TRY IT: Each record below must be reproduced exactly as it reads, with its images omitted.
⁂
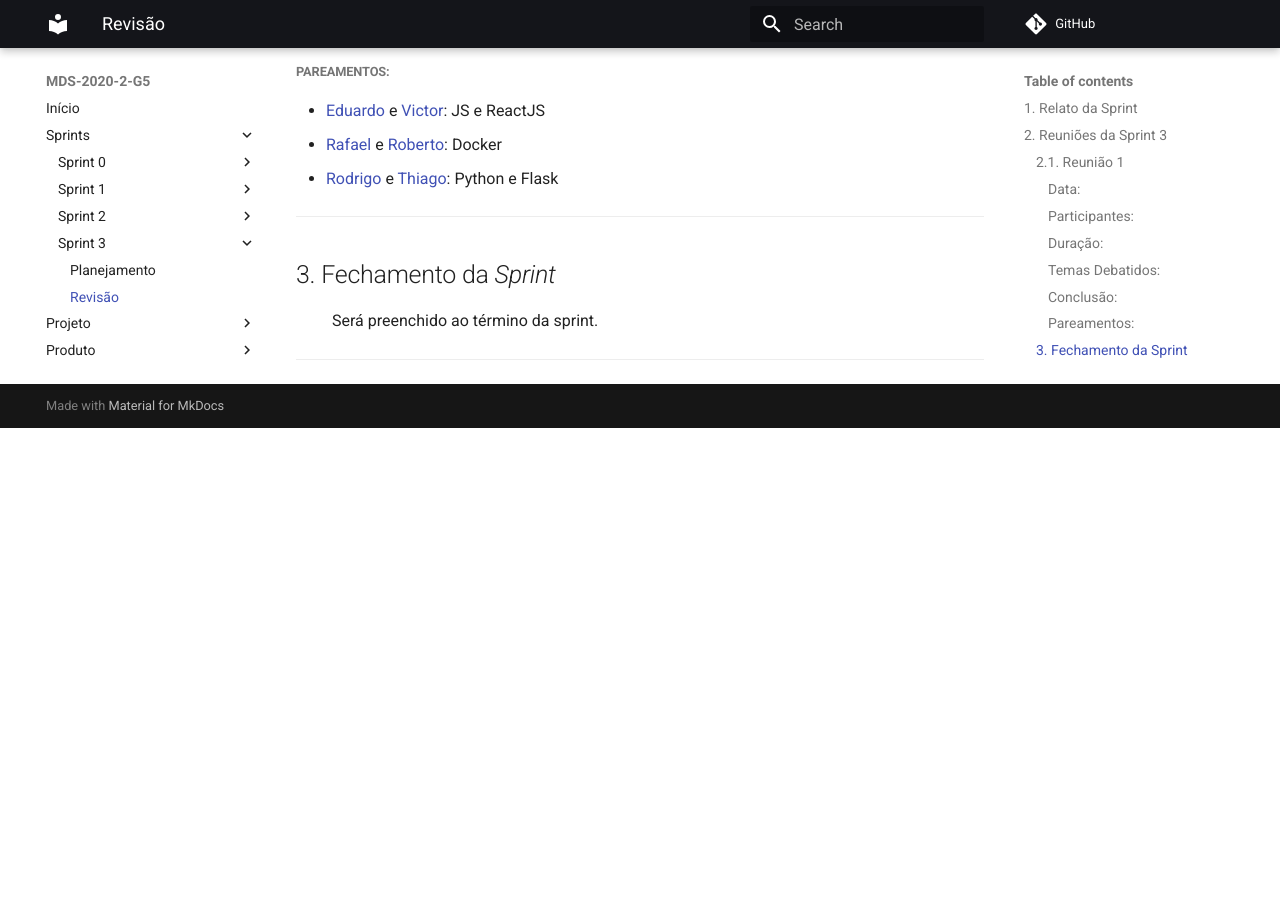
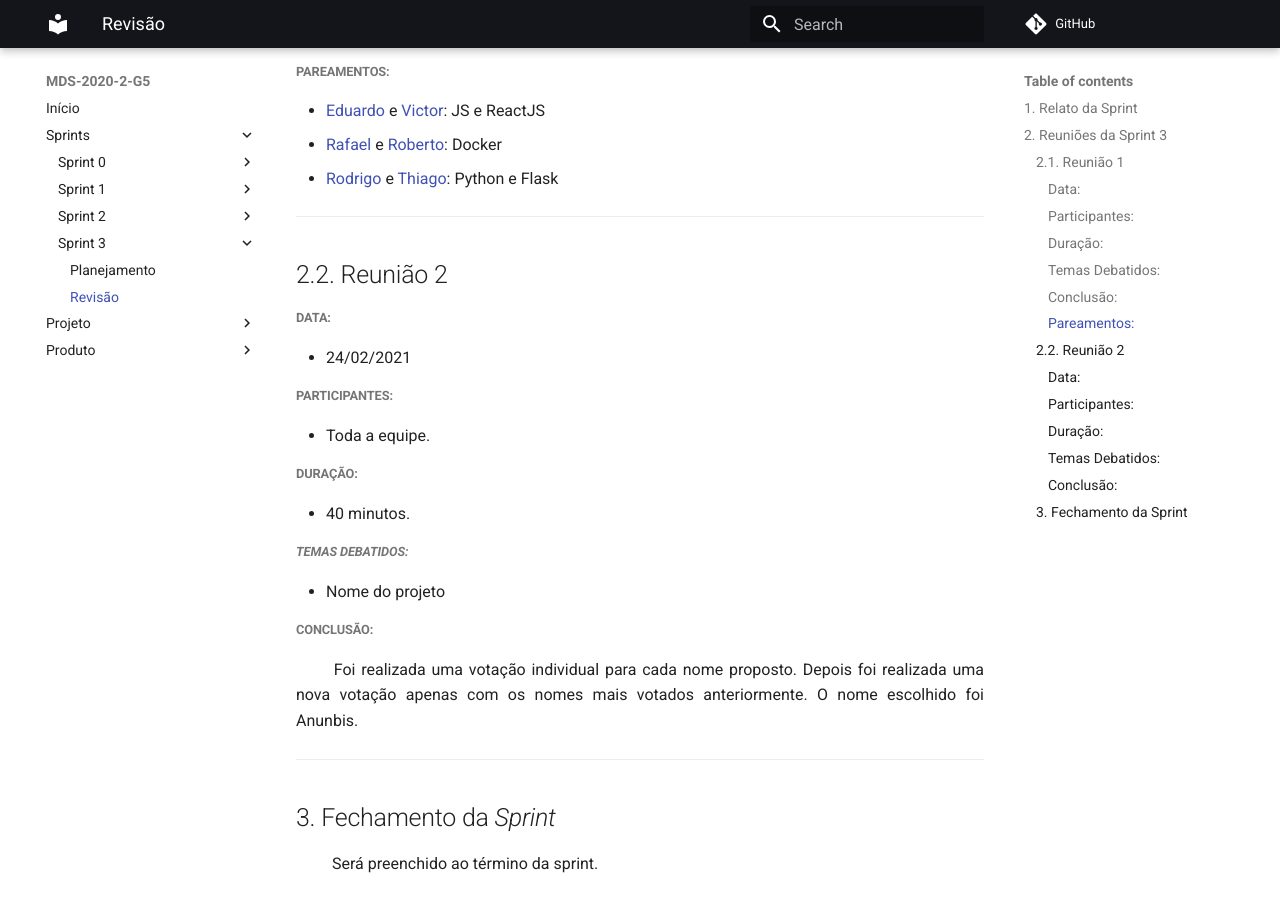
Before and after one commit to fga-eps-mds/2020.2-Anunbis, an MkDocs documentation site: the page built from docs/sprints/revisao-sprint-3.md, in a window 1280 px wide and 900 px high, scrolled down 844 px. Built offline with MkDocs 1.6.1 and Material for MkDocs 9.7.7, drawn with Linux system fonts in a browser that asks for light colours; comment, search, counter and statistics services are not loaded; before the commit the page ends 1272 px from its top, so only the background shows below that.

Commit message:
Adicionou anotaçoes da reuniao do dia 24/02

```diff
--- a/docs/sprints/revisao-sprint-3.md
+++ b/docs/sprints/revisao-sprint-3.md
@@ -28,6 +28,22 @@
 
 
 ------------
+
+## 2.2. Reunião 2
+##### Data:
+- 24/02/2021
+##### Participantes:
+- Toda a equipe.
+##### Duração:
+- 40 minutos.
+##### _Temas Debatidos:_
+- Nome do projeto
+
+##### Conclusão:
+<p align="justify">&emsp;&emsp; Foi realizada uma votação individual para cada nome proposto. Depois foi realizada uma nova votação apenas com os nomes mais votados anteriormente. O nome escolhido foi Anunbis.</p>
+
+
+------------
 ## 3. Fechamento da _Sprint_
 <p align="justify">&emsp;&emsp; Será preenchido ao término da sprint.</p>
 
```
⁂
TASK RESULT:
Before and after one commit to fga-eps-mds/2020.2-Anunbis, an MkDocs documentation site: the page built from docs/sprints/revisao-sprint-3.md, in a window 1280 px wide and 900 px high, scrolled down 844 px. Built offline with MkDocs 1.6.1 and Material for MkDocs 9.7.7, drawn with Linux system fonts in a browser that asks for light colours; comment, search, counter and statistics services are not loaded; before the commit the page ends 1272 px from its top, so only the background shows below that.

Commit message:
Adicionou anotaçoes da reuniao do dia 24/02

```diff
--- a/docs/sprints/revisao-sprint-3.md
+++ b/docs/sprints/revisao-sprint-3.md
@@ -28,6 +28,22 @@
 
 
 ------------
+
+## 2.2. Reunião 2
+##### Data:
+- 24/02/2021
+##### Participantes:
+- Toda a equipe.
+##### Duração:
+- 40 minutos.
+##### _Temas Debatidos:_
+- Nome do projeto
+
+##### Conclusão:
+<p align="justify">&emsp;&emsp; Foi realizada uma votação individual para cada nome proposto. Depois foi realizada uma nova votação apenas com os nomes mais votados anteriormente. O nome escolhido foi Anunbis.</p>
+
+
+------------
 ## 3. Fechamento da _Sprint_
 <p align="justify">&emsp;&emsp; Será preenchido ao término da sprint.</p>
 
```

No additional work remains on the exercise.